SUNEON Floating Solar Mounting System
Floating solar panels utilize the same technology as the panels that you put on your roof. The main difference is that they’ve been adapted to fit onto floating platforms, which are designed to be placed on lakes and quarries. While the technology still hasn’t evolved the point where it can be used on the open ocean, we cannot say what will happen in the future. For now though, floating solar panels are a great new technology that’s promising to change the way we look at renewable energy.
Floating solar, commonly known as “floatovoltaics,” typically involves installing solar panels on pontoons that rest on the surface of a water body.
Also known as Pontoon, the floating structure is a sturdy structure which easily holds the solar panel. It also has enough buoyancy to stay afloat on water while supporting the heavy load.
Benefits of Floatovoltaics
1.Floatovoltaics is a novel cleantech design engineered for water bodies, thus saving land for farming and other uses.
2.It could be an effective instrument where drought conditions wreak havoc on ecosystems, as it aids in water conservation by reducing losses through evaporation.
3.The technology presents no danger or risk to surrounding habitats or wildlife when implemented.
4.Furthermore, the solar panels operate more efficiently and produce more energy due to the natural cooling effect of the water.
5.Shielding water bodies from the sun also minimizes the growth of organic matter like algae.
6.Acts as corollary power supply when installed on a dam used for hydropower.
The floats and other mounting components unique to water-based solar are slightly more expensive, but that difference will evaporate as more projects are built. And as solar has proliferated in some areas, it has become harder to find available land for new installations. Japan has been a frontrunner in floatovoltaics, given its plentiful water resources compared to limited land reserves.

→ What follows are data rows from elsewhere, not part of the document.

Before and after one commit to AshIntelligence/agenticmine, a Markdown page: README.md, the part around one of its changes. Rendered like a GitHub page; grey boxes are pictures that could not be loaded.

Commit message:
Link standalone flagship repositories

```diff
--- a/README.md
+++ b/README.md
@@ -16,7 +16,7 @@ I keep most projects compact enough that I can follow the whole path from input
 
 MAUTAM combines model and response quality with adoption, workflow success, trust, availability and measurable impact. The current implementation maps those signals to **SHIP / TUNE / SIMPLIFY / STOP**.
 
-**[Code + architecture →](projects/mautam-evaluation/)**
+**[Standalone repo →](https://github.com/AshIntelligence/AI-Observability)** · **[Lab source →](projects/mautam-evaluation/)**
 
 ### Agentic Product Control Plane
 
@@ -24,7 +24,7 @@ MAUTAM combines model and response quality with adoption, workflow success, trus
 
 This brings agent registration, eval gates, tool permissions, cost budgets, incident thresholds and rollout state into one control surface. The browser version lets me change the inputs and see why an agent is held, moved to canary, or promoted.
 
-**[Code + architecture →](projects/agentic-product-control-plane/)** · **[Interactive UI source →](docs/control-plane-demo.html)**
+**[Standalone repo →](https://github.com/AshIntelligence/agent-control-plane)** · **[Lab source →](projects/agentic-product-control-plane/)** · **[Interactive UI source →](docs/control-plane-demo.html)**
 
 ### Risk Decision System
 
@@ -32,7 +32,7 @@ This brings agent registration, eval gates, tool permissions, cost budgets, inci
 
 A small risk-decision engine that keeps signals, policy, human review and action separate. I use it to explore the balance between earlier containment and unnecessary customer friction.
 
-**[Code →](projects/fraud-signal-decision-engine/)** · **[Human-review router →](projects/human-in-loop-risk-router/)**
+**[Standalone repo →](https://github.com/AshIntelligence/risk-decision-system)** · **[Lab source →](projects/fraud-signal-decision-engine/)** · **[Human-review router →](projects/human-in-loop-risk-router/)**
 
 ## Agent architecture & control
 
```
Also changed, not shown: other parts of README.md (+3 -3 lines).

Ciel et Terre has designed and implemented over 40 MW of floating solar power across 20 plants in Japan, including the world’s largest floating PV project under construction on the Yamakura Dam, with 50,904 floating solar panels.